*WORK REQUEST*
Among the lines of the listing below, count those with the string "publishable". Give the number and no commentary.
•••
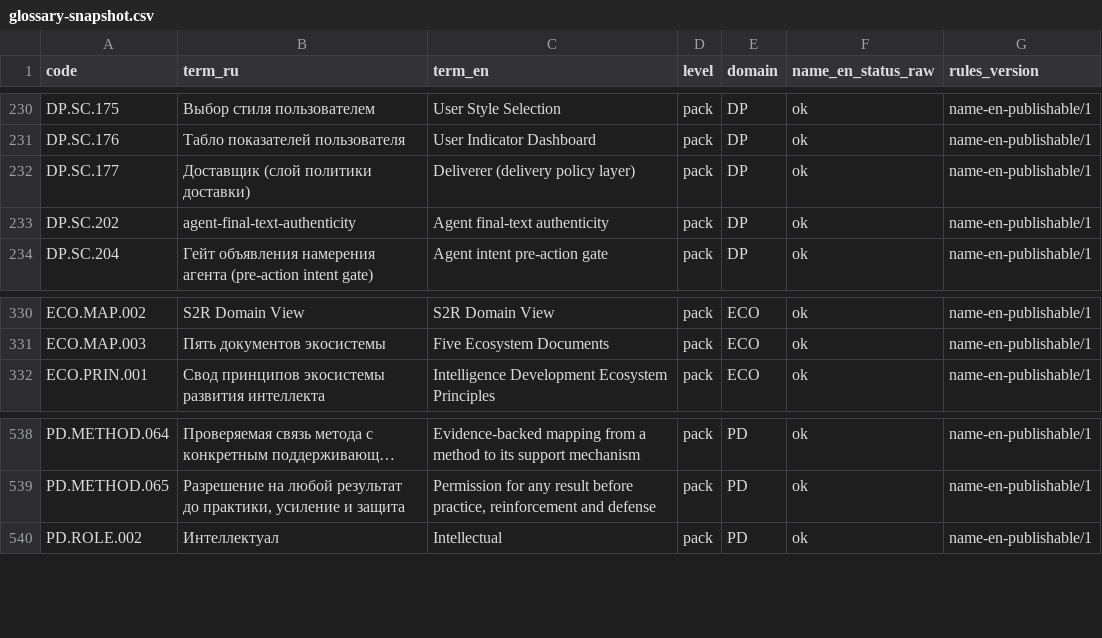
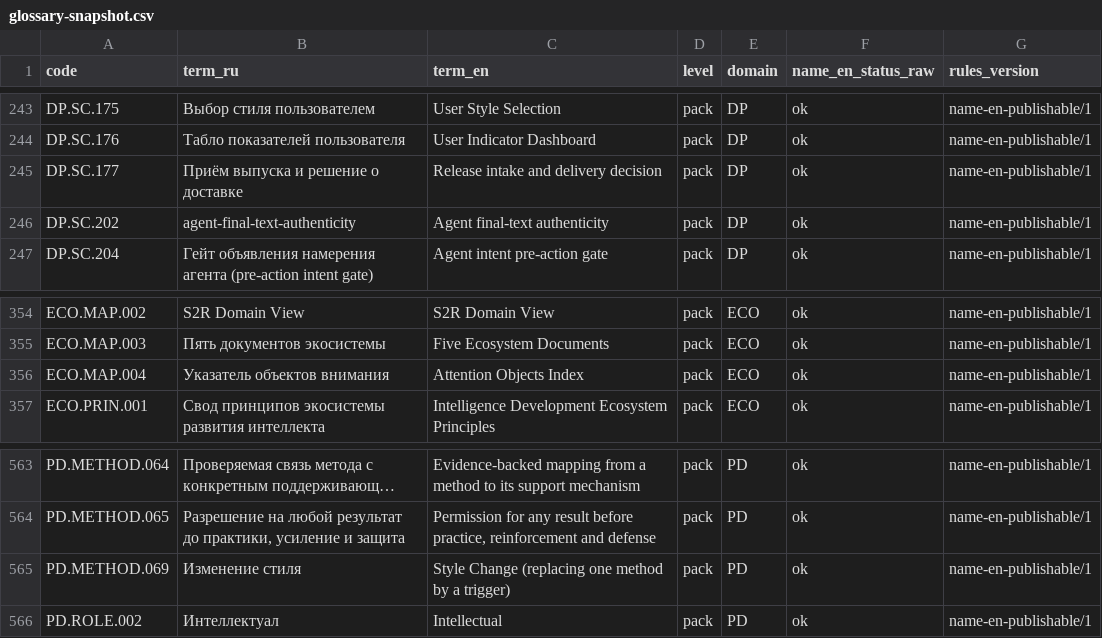
Before and after one commit to TserenTserenov/FMT-exocortex-template, a CSV file: translation/glossary-snapshot.csv, drawn as a sheet; only a part is shown, gaps mark what is left out; long unchanged cells end in …; addresses are those after the commit; the diff covers the shown part only; the diff names each change by its address in the sheet, - before the commit and + after, or states it on an @@ line.

```diff
--- a/translation/glossary-snapshot.csv
+++ b/translation/glossary-snapshot.csv
-B245 (term_ru): Доставщик (слой политики доставки)
+B245 (term_ru): Приём выпуска и решение о доставке
-C245 (term_en): Deliverer (delivery policy layer)
+C245 (term_en): Release intake and delivery decision
+row 356: ECO.MAP.004 | Указатель объектов внимания | Attention Objects Index | pack | ECO | ok | name-en-publishable/1
+row 565: PD.METHOD.069 | Изменение стиля | Style Change (replacing one method by a trigger) | pack | PD | ok | name-en-publishable/1
```
Also changed, not shown: 24 added rows elsewhere in this file, 1 other file.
•••
*TASK SOLUTION*
2